Providing support to people evaluating a software takes time, especially if the software is young and developing fast. And it can be frustrating to see that people are not willing to spend even smallest amounts of money in exchange for many hours of writing e-mails, support tickets or even phone calls with individual help, even touching completely unrelated topics like JavaScript coding or helping to configure their operating system properly. At this point, it should be noted that not everyone was acting like this, so a big thanks goes out to the small but very helpful group of people and companies that supported us with money and even paid some license fees. Without you, the Structr project wouldn’t be possible, and even more wouldn’t make any sense.

License Keys as a Secret of Success

In 2017, our frustration about countless hours spent on supporting people not contributing at all to the project grew. Then we made an important decision and introduced license keys, and this required us to group functionality into free (as in beer) vs. paid editions/modules. To be clear: Everything in the Structr project is still Open Source and Free Software (as in speech), and everything is published on GitHub. But despite being open source, we have built security mechanisms into Structr on two different levels:

Restricted Compiliation

Compiling the published source code into a runnable program can only be done by us because the software ships with a certificate we exclusively own the private key for. This is to make sure our customers run official copies only, as we can only guarantee (in terms of liability) for official versions of our product.

You might ask “but it’s open source and so is the certificate - we could create our own certificate/private key and compile it”. Yes, that’s on purpose, and that’s why our software is still eligible to be called Open Source and Free Software, because you can modify the source code and build and use your own version. But by modifying the certificate, you create a derivative work which has to be published under the same license (GPL in this case).
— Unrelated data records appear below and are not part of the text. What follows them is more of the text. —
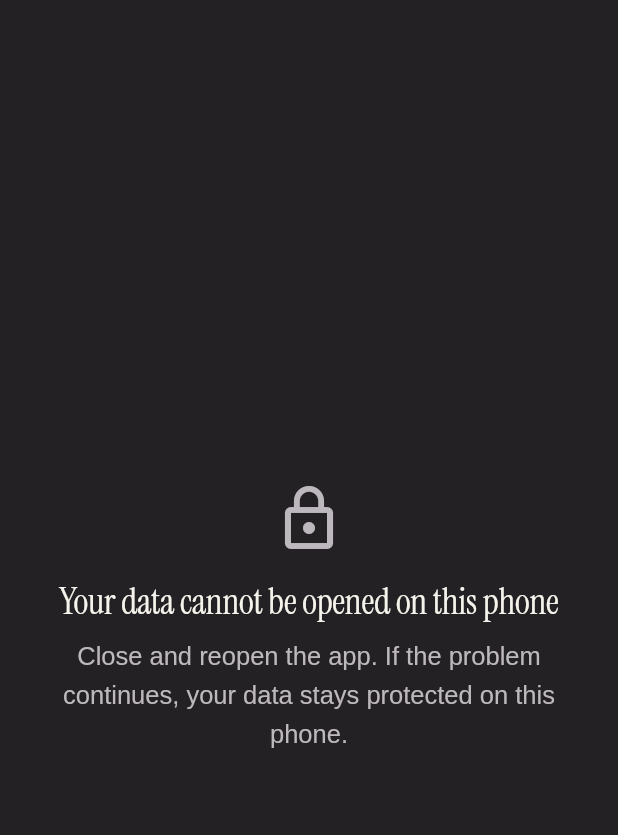
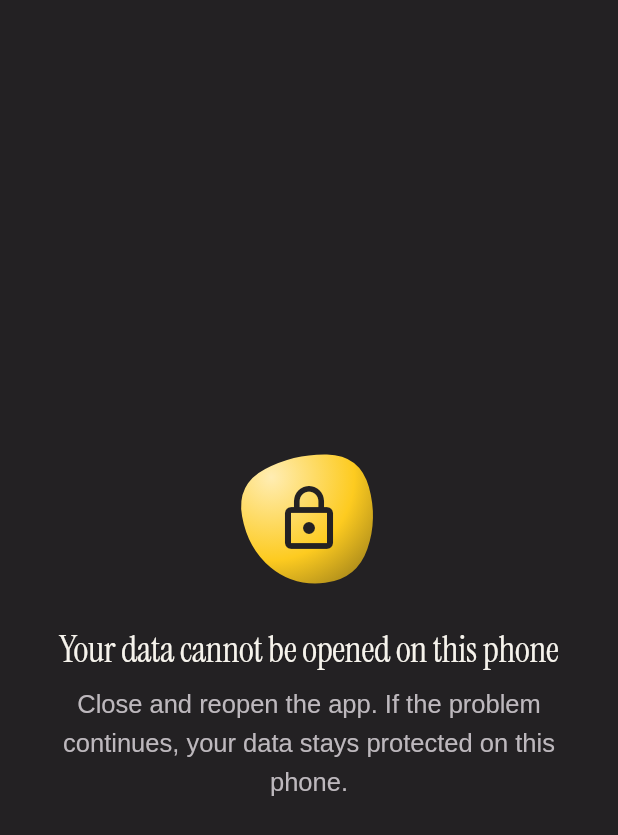
Before and after one commit to nrazafindravonjy-cmd/eripoo, a Flutter app: the screen it shows after launch, on a phone screen of 412 x 824 dp. Shown: the top 835 px of the screen. Run offline on Flutter 3.47's test engine with Material 3 defaults, Android fonts, the phone set to English and light mode, and no system bars; our stand-ins replace camera, connectivity_plus, drift, drift_flutter, flutter_local_notifications, flutter_riverpod and 8 more; missing offline and left inert: qr, record, sodium, sqlite3, workmanager, zxing2; accounts and stored records are empty; generated files the repository leaves out were written again.

Commit message:
Give the UI a signature drawn from the logo (C-15, lot 2)
The logo's cut corner shapes cards, buttons, dialogs and confirmations;
editorial headings with a yellow italic keyword (EripooHeadline); yellow
kept for the main action (secondary and text buttons in white, delete
outlined); light film grain drawn once; organic forms behind empty and
error states; quests and steps as a path of logo marks; the active tab
sits on a logo mark; diagonal page transitions, card press and a
step-completed mark, all off with reduced motion.

Co-Authored-By: Claude Opus 5.5 <noreply@anthropic.com>
Claude-Session: https://claude.ai/code/session_01A7McfRB8bSPgopebDRrQ4M

```diff
--- a/lib/app/app.dart
+++ b/lib/app/app.dart
@@ -44,7 +44,9 @@ class EripooApp extends ConsumerWidget {
       // The Eripoo "reduce animations" setting is applied through
       // MediaQuery so that every widget has a single source of truth.
       builder: (context, child) {
-        final gated = AppLockGate(child: LegalGate(child: child!));
+        final gated = EripooGrain(
+          child: AppLockGate(child: LegalGate(child: child!)),
+        );
         if (!settings.reducedMotion) return gated;
         return MediaQuery(
           data: MediaQuery.of(context).copyWith(disableAnimations: true),
--- a/lib/design_system/components/eripoo_state_views.dart
+++ b/lib/design_system/components/eripoo_state_views.dart
@@ -4,6 +4,7 @@ import '../../l10n/generated/app_localizations.dart';
 import '../theme/eripoo_theme.dart';
 import '../tokens/eripoo_dimens.dart';
 import 'eripoo_button.dart';
+import 'eripoo_organic_shape.dart';
 
 /// Loading state. Announced to screen readers.
 class EripooLoadingView extends StatelessWidget {
@@ -60,10 +61,18 @@ class EripooMessageView extends StatelessWidget {
         child: Column(
           mainAxisSize: MainAxisSize.min,
           children: [
-            Icon(
-              icon,
-              size: EripooSpacing.xxxl,
-              color: iconColor ?? colors.textSecondary,
+            // An organic form behind the icon: empty and error states keep
+            // the brand's matter instead of a bare symbol.
+            Stack(
+              alignment: Alignment.center,
+              children: [
+                const EripooOrganicShape(size: 112, seed: 5),
+                Icon(
+                  icon,
+                  size: EripooSpacing.xxxl,
+                  color: iconColor ?? colors.brand.onBase,
+                ),
+              ],
             ),
             const SizedBox(height: EripooSpacing.lg),
             Text(title, style: text.titleLarge, textAlign: TextAlign.center),
@@ -98,8 +107,8 @@ class EripooErrorView extends StatelessWidget {
   Widget build(BuildContext context) {
     final l10n = AppLocalizations.of(context);
     return EripooMessageView(
+      // Dark on the yellow form for contrast; the title says it is an error.
       icon: Icons.error_outline,
-      iconColor: context.colors.danger.base,
       title: title ?? l10n.stateErrorTitle,
       message: message ?? l10n.stateErrorBody,
       action: onRetry == null
--- a/lib/design_system/design_system.dart
+++ b/lib/design_system/design_system.dart
@@ -5,15 +5,20 @@ export 'components/eripoo_badge.dart';
 export 'components/eripoo_button.dart';
 export 'components/eripoo_card.dart';
 export 'components/eripoo_dialogs.dart';
+export 'components/eripoo_done_mark.dart';
+export 'components/eripoo_grain.dart';
+export 'components/eripoo_headline.dart';
 export 'components/eripoo_help.dart';
 export 'components/eripoo_logo.dart';
 export 'components/eripoo_organic_shape.dart';
+export 'components/eripoo_path.dart';
 export 'components/eripoo_progress.dart';
 export 'components/eripoo_state_views.dart';
 export 'components/eripoo_text_field.dart';
 export 'layout/adaptive_scaffold.dart';
 export 'layout/readable_column.dart';
 export 'layout/window_size.dart';
+export 'shapes/eripoo_shapes.dart';
 export 'theme/eripoo_theme.dart';
 export 'theme/format_context.dart';
 export 'tokens/eripoo_colors.dart';
--- /dev/null
+++ b/lib/design_system/shapes/eripoo_shapes.dart
@@ -0,0 +1,153 @@
+import 'dart:math' as math;
+
+import 'package:flutter/widgets.dart';
+
+/// Signature shape of Eripoo, taken from the logo: three rounded corners
+/// and the bottom-right corner cut on a diagonal, like the speech bubble
+/// of the mark. Used by cards, buttons, dialogs and messages.
+class EripooCutBorder extends OutlinedBorder {
+  const EripooCutBorder({this.radius = 16, this.cut = 20, super.side});
+
+  /// Radius of the three rounded corners.
+  final double radius;
+
+  /// Height of the diagonal cut; its width is [cut] × 1.6, the slope of
+  /// the logo.
+  final double cut;
+
+  static const _slope = 1.6;
+
+  @override
+  EdgeInsetsGeometry get dimensions => EdgeInsets.all(side.width);
+
+  Path _path(Rect rect) {
+    final r = math.min(radius, rect.shortestSide / 2);
+    final c = math.min(cut, rect.height / 2);
+    final cw = math.min(c * _slope, rect.width / 2);
+    return Path()
+      ..moveTo(rect.left + r, rect.top)
+      ..lineTo(rect.right - r, rect.top)
+      ..quadraticBezierTo(rect.right, rect.top, rect.right, rect.top + r)
+      ..lineTo(rect.right, rect.bottom - c)
+      ..lineTo(rect.right - cw, rect.bottom)
+      ..lineTo(rect.left + r, rect.bottom)
+      ..quadraticBezierTo(rect.left, rect.bottom, rect.left, rect.bottom - r)
+      ..lineTo(rect.left, rect.top + r)
+      ..quadraticBezierTo(rect.left, rect.top, rect.left + r, rect.top)
+      ..close();
+  }
+
+  @override
+  Path getOuterPath(Rect rect, {TextDirection? textDirection}) => _path(rect);
+
+  @override
+  Path getInnerPath(Rect rect, {TextDirection? textDirection}) =>
+      _path(rect.deflate(side.width));
+
+  @override
+  void paint(Canvas canvas, Rect rect, {TextDirection? textDirection}) {
+    if (side.style == BorderStyle.none || side.width == 0) return;
+    canvas.drawPath(
+      _path(rect.deflate(side.width / 2)),
+      side.toPaint()..style = PaintingStyle.stroke,
+    );
+  }
+
+  @override
+  EripooCutBorder copyWith({BorderSide? side, double? radius, double? cut}) =>
+      EripooCutBorder(
+        side: side ?? this.side,
+        radius: radius ?? this.radius,
+        cut: cut ?? this.cut,
+      );
+
+  @override
+  ShapeBorder scale(double t) =>
+      EripooCutBorder(side: side.scale(t), radius: radius * t, cut: cut * t);
+
+  @override
+  ShapeBorder? lerpFrom(ShapeBorder? a, double t) => a is EripooCutBorder
+      ? EripooCutBorder(
+          side: BorderSide.lerp(a.side, side, t),
+          radius: _lerp(a.radius, radius, t),
+          cut: _lerp(a.cut, cut, t),
+        )
+      : super.lerpFrom(a, t);
+
+  @override
+  bool operator ==(Object other) =>
+      other is EripooCutBorder &&
+      other.side == side &&
+      other.radius == radius &&
+      other.cut == cut;
+
+  @override
+  int get hashCode => Object.hash(side, radius, cut);
+}
+
+/// The Eripoo mark as a path filling [rect] (traced from the owner's logo
+/// file, 2026-10-23): shared by the logo and the navigation indicator.
+Path eripooMarkPath(Rect rect) {
+  const w = 1328.0;
+  const h = 1380.0;
+  final sx = rect.width / w;
+  final sy = rect.height / h;
+  Offset p(double x, double y) => Offset(rect.left + x * sx, rect.top + y * sy);
+  final a = p(48, 0);
+  final path = Path()..moveTo(a.dx, a.dy);
+  void line(double x, double y) {
+    final o = p(x, y);
+    path.lineTo(o.dx, o.dy);
+  }
+
+  void quad(double cx, double cy, double x, double y) {
+    final c = p(cx, cy);
+    final o = p(x, y);
+    path.quadraticBezierTo(c.dx, c.dy, o.dx, o.dy);
+  }
+
+  line(1280, 0);
+  quad(1328, 0, 1328, 48);
+  line(1328, 1002);
+  line(1010, 1002);
+  quad(953, 1002, 900, 1035);
+  line(344, 1380);
+  line(36, 1380);
+  quad(0, 1380, 0, 1344);
+  line(0, 48);
+  quad(0, 0, 48, 0);
+  return path..close();
+}
+
+/// Navigation indicator: the selected icon sits on an Eripoo mark instead
+/// of the generic Material pill.
+class EripooNavMarkBorder extends ShapeBorder {
+  const EripooNavMarkBorder();
+
+  static const _size = Size(36, 37.4);
+
+  @override
+  EdgeInsetsGeometry get dimensions => EdgeInsets.zero;
+
+  Rect _markRect(Rect rect) => Rect.fromCenter(
+    center: rect.center,
+    width: _size.width,
+    height: _size.height,
+  );
+
+  @override
+  Path getOuterPath(Rect rect, {TextDirection? textDirection}) =>
+      eripooMarkPath(_markRect(rect));
+
+  @override
+  Path getInnerPath(Rect rect, {TextDirection? textDirection}) =>
+      getOuterPath(rect);
+
+  @override
+  void paint(Canvas canvas, Rect rect, {TextDirection? textDirection}) {}
+
+  @override
+  ShapeBorder scale(double t) => this;
+}
+
+double _lerp(double a, double b, double t) => a + (b - a) * t;
--- a/lib/design_system/theme/eripoo_theme.dart
+++ b/lib/design_system/theme/eripoo_theme.dart
@@ -1,6 +1,7 @@
 import 'package:flutter/material.dart';
 import 'package:flutter/services.dart';
 
+import '../shapes/eripoo_shapes.dart';
 import '../tokens/eripoo_colors.dart';
 import '../tokens/eripoo_dimens.dart';
 import '../tokens/eripoo_typography.dart';
@@ -56,9 +57,8 @@ abstract final class EripooTheme {
       textTheme: EripooTypography.textTheme(c.textPrimary, c.textSecondary),
     ).textTheme;
 
-    final actionShape = RoundedRectangleBorder(
-      borderRadius: BorderRadius.circular(EripooRadii.pill),
-    );
+    // Signature shape (the logo's cut corner) on every button and card.
+    const actionShape = EripooCutBorder(radius: EripooRadii.lg, cut: 14);
     const actionSize = Size(
       EripooLayout.minTouchTarget,
       EripooLayout.primaryActionHeight,
@@ -124,8 +124,11 @@ abstract final class EripooTheme {
           ),
           padding: const EdgeInsets.symmetric(horizontal: EripooSpacing.lg),
           shape: actionShape,
-          textStyle: text.labelLarge,
-          foregroundColor: c.brand.base,
+          textStyle: text.labelLarge?.copyWith(
+            decoration: TextDecoration.underline,
+            decorationColor: c.textSecondary,
+          ),
+          foregroundColor: c.textPrimary,
         ),
       ),
       iconButtonTheme: IconButtonThemeData(
@@ -138,9 +141,7 @@ abstract final class EripooTheme {
         color: c.surface,
         elevation: 0,
         margin: EdgeInsets.zero,
-        shape: RoundedRectangleBorder(
-          borderRadius: BorderRadius.circular(EripooRadii.xl),
-        ),
+        shape: const EripooCutBorder(radius: EripooRadii.xl, cut: 22),
       ),
       inputDecorationTheme: InputDecorationTheme(
         filled: true,
@@ -169,12 +170,19 @@ abstract final class EripooTheme {
       ),
       navigationBarTheme: NavigationBarThemeData(
         backgroundColor: c.background,
+        // The selected icon sits on an Eripoo mark (not the generic pill).
         indicatorColor: c.brand.container,
+        indicatorShape: const EripooNavMarkBorder(),
         elevation: 0,
         // Navigation labels are short single words; 12 sp keeps them on
         // one line at 360 dp (tested).
-        labelTextStyle: WidgetStatePropertyAll(
-          text.labelSmall?.copyWith(color: c.textPrimary),
+        labelTextStyle: WidgetStateProperty.resolveWith(
+          (states) => states.contains(WidgetState.selected)
+              ? text.labelSmall?.copyWith(color: c.textPrimary)
+              : text.labelSmall?.copyWith(
+                  color: c.textSecondary,
+                  fontWeight: FontWeight.w400,
+                ),
         ),
         iconTheme: WidgetStateProperty.resolveWith(
           (states) => IconThemeData(
@@ -187,6 +195,7 @@ abstract final class EripooTheme {
       navigationRailTheme: NavigationRailThemeData(
         backgroundColor: c.background,
         indicatorColor: c.brand.container,
+        indicatorShape: const EripooNavMarkBorder(),
         selectedIconTheme: IconThemeData(color: c.brand.onContainer),
         unselectedIconTheme: IconThemeData(color: c.textSecondary),
         selectedLabelTextStyle: text.labelMedium,
@@ -198,9 +207,7 @@ abstract final class EripooTheme {
       dialogTheme: DialogThemeData(
         backgroundColor: c.surface,
         surfaceTintColor: Colors.transparent,
-        shape: RoundedRectangleBorder(
-          borderRadius: BorderRadius.circular(EripooRadii.xl),
-        ),
+        shape: const EripooCutBorder(radius: EripooRadii.xl, cut: 26),
         titleTextStyle: text.titleLarge,
         contentTextStyle: text.bodyLarge,
       ),
@@ -218,11 +225,17 @@ abstract final class EripooTheme {
       ),
       snackBarTheme: SnackBarThemeData(
         behavior: SnackBarBehavior.floating,
+        // Confirmations take the shape of the logo's speech bubble.
         backgroundColor: c.textPrimary,
-        contentTextStyle: text.bodyMedium?.copyWith(color: c.surface),
-        shape: RoundedRectangleBorder(
-          borderRadius: BorderRadius.circular(EripooRadii.md),
-        ),
+        contentTextStyle: text.bodyMedium?.copyWith(color: c.background),
+        actionTextColor: c.background,
+        shape: const EripooCutBorder(radius: EripooRadii.md, cut: 12),
+      ),
+      pageTransitionsTheme: const PageTransitionsTheme(
+        builders: {
+          TargetPlatform.android: EripooPageTransitionsBuilder(),
+          TargetPlatform.iOS: EripooPageTransitionsBuilder(),
+        },
       ),
       extensions: [c],
     );
@@ -234,3 +247,35 @@ extension EripooThemeContext on BuildContext {
   EripooColors get colors => Theme.of(this).extension<EripooColors>()!;
   TextTheme get textStyles => Theme.of(this).textTheme;
 }
+
+/// Pages slide in along the diagonal of the logo, with a fade; nothing
+/// moves when the user asks for reduced motion.
+class EripooPageTransitionsBuilder extends PageTransitionsBuilder {
+  const EripooPageTransitionsBuilder();
+
+  @override
+  Widget buildTransitions<T>(
+    PageRoute<T> route,
+    BuildContext context,
+    Animation<double> animation,
+    Animation<double> secondaryAnimation,
+    Widget child,
+  ) {
+    if (MediaQuery.disableAnimationsOf(context)) return child;
+    final curved = CurvedAnimation(
+      parent: animation,
+      curve: Curves.easeOutCubic,
+      reverseCurve: Curves.easeInCubic,
+    );
+    return FadeTransition(
+      opacity: curved,
+      child: SlideTransition(
+        position: Tween(
+          begin: const Offset(0.08, 0.05),
+          end: Offset.zero,
+        ).animate(curved),
+        child: child,
+      ),
+    );
+  }
+}
--- a/lib/features/onboarding/presentation/welcome_screen.dart
+++ b/lib/features/onboarding/presentation/welcome_screen.dart
@@ -59,7 +59,7 @@ class _WelcomeScreenState extends ConsumerState<WelcomeScreen> {
                     ],
                   ),
                   const SizedBox(height: EripooSpacing.xl),
-                  Text(
+                  EripooHeadline(
                     l10n.welcomeTitle,
                     style: context.textStyles.displaySmall,
                   ),
--- a/lib/l10n/app_en.arb
+++ b/lib/l10n/app_en.arb
@@ -44,7 +44,7 @@
   "startupReset": "Start again on this phone",
   "startupResetConfirmTitle": "Erase the data on this phone?",
   "startupResetConfirmBody": "Anything not saved to your account will be lost. What was saved can be recovered with your recovery code.",
-  "welcomeTitle": "Welcome to Eripoo",
+  "welcomeTitle": "Welcome to *Eripoo*",
   "welcomeChooseLanguage": "Choose your language",
   "welcomePrivacy": "Your project stays yours: it is encrypted on your phone.",
   "welcomeStart": "Start",
--- a/lib/l10n/app_fr.arb
+++ b/lib/l10n/app_fr.arb
@@ -215,7 +215,7 @@
   "@startupResetConfirmBody": {
     "description": "Conséquence de l'effacement, dite simplement."
   },
-  "welcomeTitle": "Bienvenue sur Eripoo",
+  "welcomeTitle": "Bienvenue sur *Eripoo*",
   "@welcomeTitle": {
     "description": "Titre de l'écran d'accueil (premier lancement)."
   },
```
Also changed, not shown: lib/design_system/components/eripoo_button.dart (+7 -6 lines), lib/design_system/components/eripoo_card.dart (+33 -7 lines), lib/design_system/components/eripoo_done_mark.dart (added, +42 -0 lines), lib/design_system/components/eripoo_grain.dart (added, +65 -0 lines), lib/design_system/components/eripoo_headline.dart (added, +43 -0 lines), lib/design_system/components/eripoo_logo.dart (+7 -17 lines), lib/design_system/components/eripoo_path.dart (added, +109 -0 lines), lib/features/quest/presentation/quest_screens.dart (+26 -10 lines), lib/features/quest/presentation/step_screen.dart (+17 -4 lines), 2 other files.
Restricted Runtime

The second building block of our licensing policy is that you can run a Structr instance without any license key on the functionaliy level of the Community Edition. To enable more advanced functions, our users have to obtain a license key for the add-on modules they require.

The reason behind this is that we have to cover our support and development efforts for the more complex features which deliver a higher value, require a certain level of explanation and are more expensive to maintain.

We think that the packaging options with a free Community version and fee-based add-on modules are a good compromise and reflect the fairness we expect from our users.


Since introducing the new licensing system, we experienced a strong growth in license revenue and number of customers. We think that this is caused by two effects:

First and foremost, we could spent more time enhancing the software and its documentation so more people and companies are attracted to the more recent versions.

Secondly, we think that the target audience is somewhat filtered in the way that we get a higher percentage of requests from people or companies that are seriously interested, see the value in our software and can even think about paying a license fee in exchange for a good software and great services rendered by its creators.